Torture at Guantanamo Theme of This Year’s Keene Prize for Literature

Frances Ya-Chu Cowhig, a graduate of the James A. Michener Center for Writers at The University of Texas at Austin, has won the 2009 Keene Prize for Literature for her play titled “Lidless,” a poetic treatment of the issue of torture at the detention center at Guantanamo Bay, Cuba.

The Keene Prize is one of the world’s largest student literary prizes. Cowhig will receive $50,000 and an additional $50,000 will be divided among three finalists.

Cowhig’s play was chosen out of 58 submissions in drama, poetry and fiction. In the play, a former Guantanamo detainee dying of liver disease journeys to the home of his female interrogator to demand reparation for the damage she wreaked on his body and soul. It recreates the traumatic experience of interrogation and moves toward reconciliation between its protagonists.

Torture at Guantanamo Theme of This Year's Keene Prize for Literature

Frances Ya-Chu Cowhig, a graduate of the James A. Michener Center for Writers at The University of Texas at Austin, has won the 2009 Keene Prize for Literature for her play titled “Lidless,” a poetic treatment of the issue of torture at the detention center at Guantanamo Bay, Cuba.

The Keene Prize is one of the world’s largest student literary prizes. Cowhig will receive $50,000 and an additional $50,000 will be divided among three finalists.

Cowhig’s play was chosen out of 58 submissions in drama, poetry and fiction. In the play, a former Guantanamo detainee dying of liver disease journeys to the home of his female interrogator to demand reparation for the damage she wreaked on his body and soul. It recreates the traumatic experience of interrogation and moves toward reconciliation between its protagonists.

Norman Mailer materials chronicle Apollo 11's trip to the moon 40 years ago

 

Astronaut on the moon with American flag. From NASA photo no. AS11-40-5875

Astronaut on the moon with American flag. From NASA photo no. AS11-40-5875

From the Vietnam War to capital punishment, Norman Mailer engaged the important intellectual and social issues of his time. So it should come as no surprise that Mailer chronicled America’s space program and the 1969 journey of Apollo 11 in a three-part article for LIFE Magazine. Portions of the piece ultimately became Mailer’s book “Of a Fire on the Moon” (Little, Brown, 1970).
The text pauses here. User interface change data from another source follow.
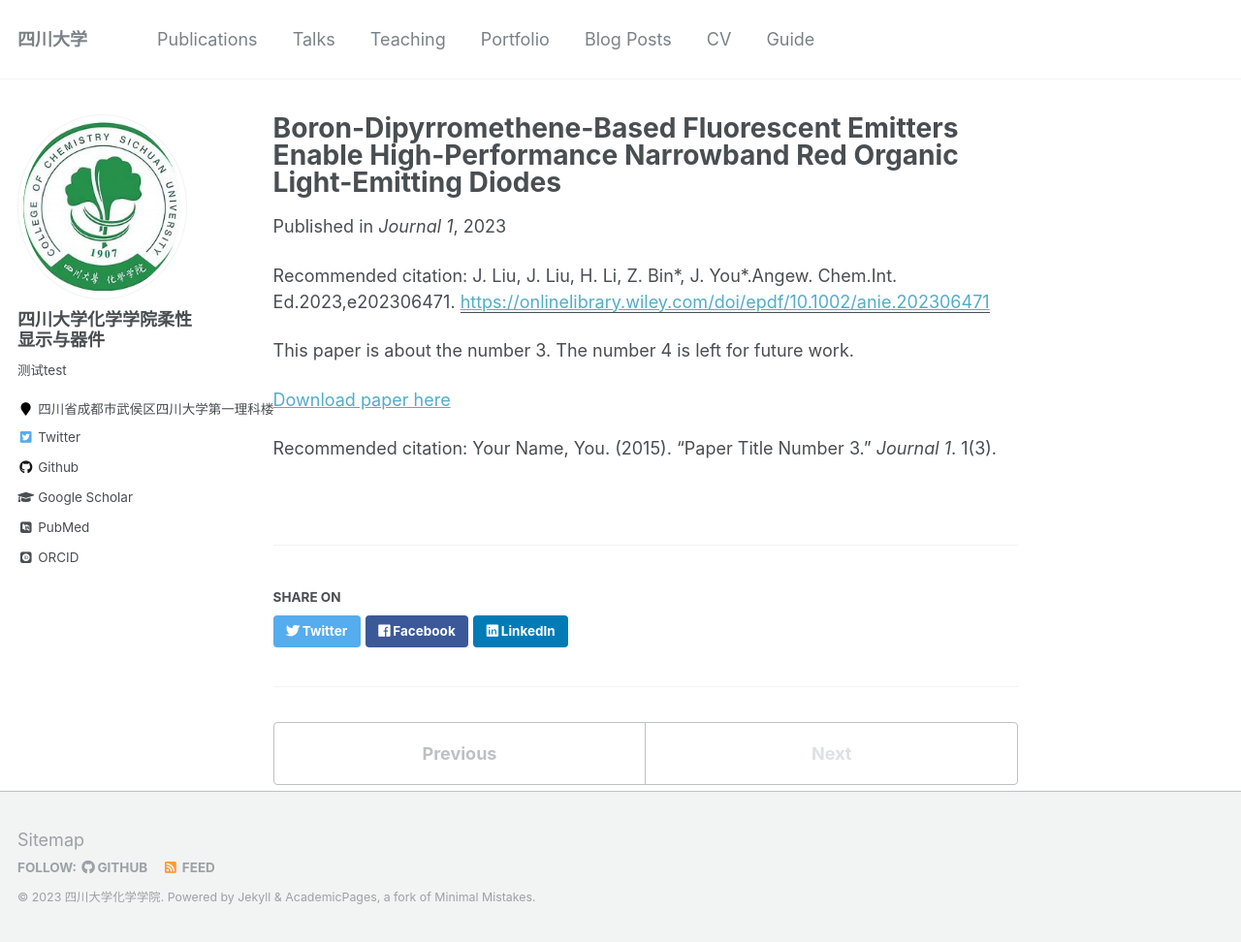
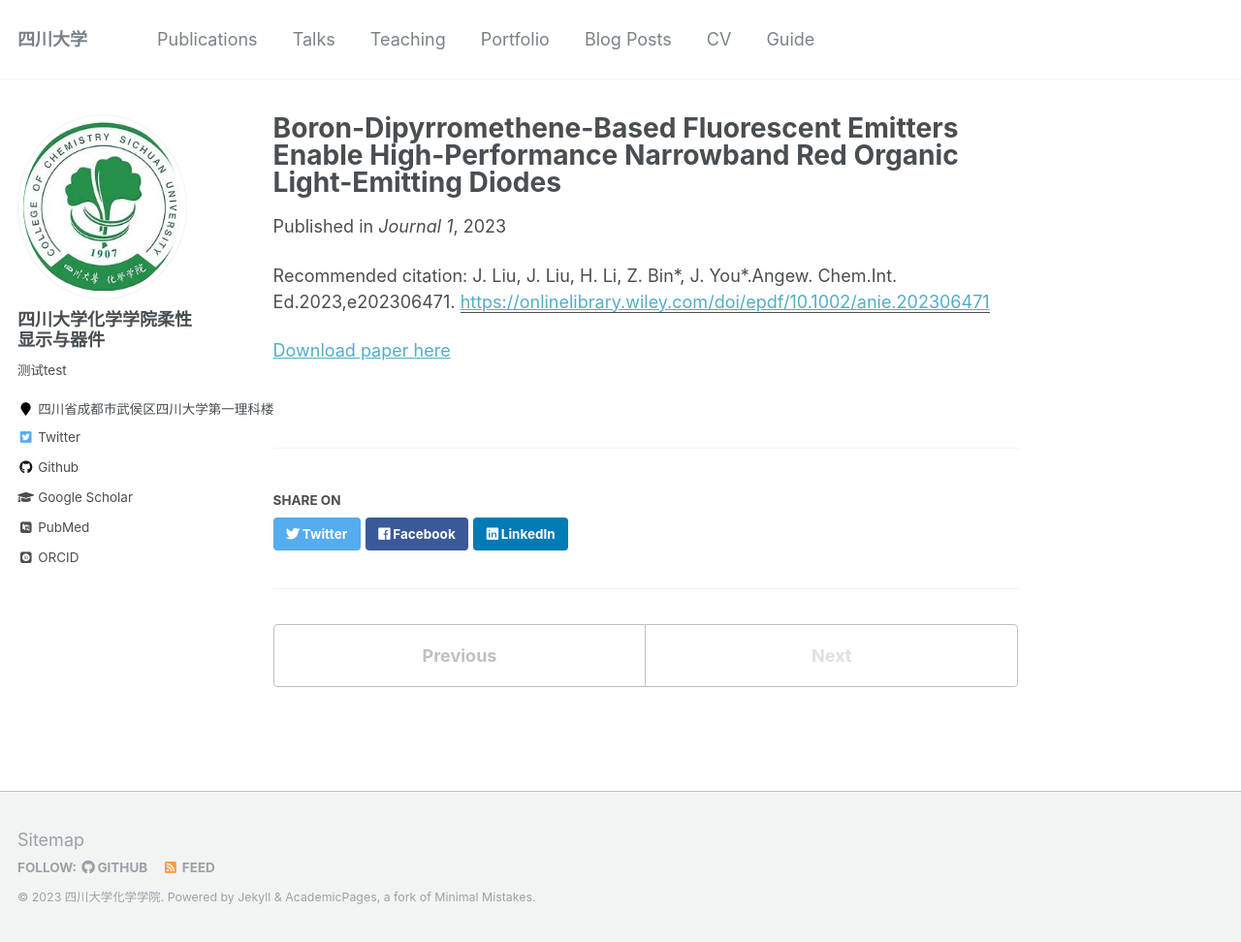
Before and after one commit to younger1999/yg_first, a Jekyll site: the page built from _publications/2015-10-01-paper-title-number-3.md, in a window 1280 px wide and 972 px high. Shown: the whole window at 97% size. Built offline with Jekyll 4.4.1, drawn with Linux system fonts in a browser that asks for light colours; some web fonts are replaced.

Commit message:
init
Signed-off-by: younger1999 <958103472@qq.com>

```diff
--- a/_publications/2015-10-01-paper-title-number-3.md
+++ b/_publications/2015-10-01-paper-title-number-3.md
@@ -8,8 +8,6 @@ venue: 'Journal 1'
 paperurl: 'https://onlinelibrary.wiley.com/doi/epdf/10.1002/anie.202306471'
 citation: 'J. Liu, J. Liu, H. Li, Z. Bin*, J. You*.Angew. Chem.Int. Ed.2023,e202306471.'
 ---
-This paper is about the number 3. The number 4 is left for future work.
+
 
 [Download paper here](https://onlinelibrary.wiley.com/doi/epdf/10.1002/anie.202306471)
-
-Recommended citation: Your Name, You. (2015). "Paper Title Number 3." <i>Journal 1</i>. 1(3).
```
As Mailer stated in a letter to Neil Armstrong on February 26, 1970, “I’ve worked as assiduously as any writer I know to portray the space program in its largest not its smallest dimension.” In “Of a Fire on the Moon,” Mailer searches for the moral and philosophical meaning of landing on the moon.

View Mailer’s handwritten manuscripts, research materials, NASA photographs, and notes concerning “Of a Fire on the Moon,” all from Mailer’s archive at the Ransom Center. The collection, which includes materials associated with all of Mailer’s literary projects, whether completed or not, contains more than 1,000 boxes of materials and is available to researchers, students, and the public.

Ransom Center to Focus on Works of Edgar Allan Poe as Part of The Big Read

Collectible cigarette card depicting Edgar Allan Poe, undated.

The Harry Ransom Center has received a grant from the National Endowment for the Arts (NEA) to host The Big Read in Austin, focusing on Edgar Allan Poe’s stories and poems.

Beginning Sept. 8, the Ransom Center opens the exhibition “From Out That Shadow: The Life and Legacy of Edgar Allan Poe,” commemorating the bicentennial of the birth of Poe, the great American poet, critic and inventor of the detective story.

The Ransom Center’s sponsored Big Read events include a performance hosted by Isaiah Sheffer of “Selected Shorts,” heard on public radio stations across America, a Poe film series featuring “The Fall of the House of Usher” (1928), “The Raven” (1963), “The Pit and Pendulum” (1961), and a performance of “The Tell-Tale Heart.”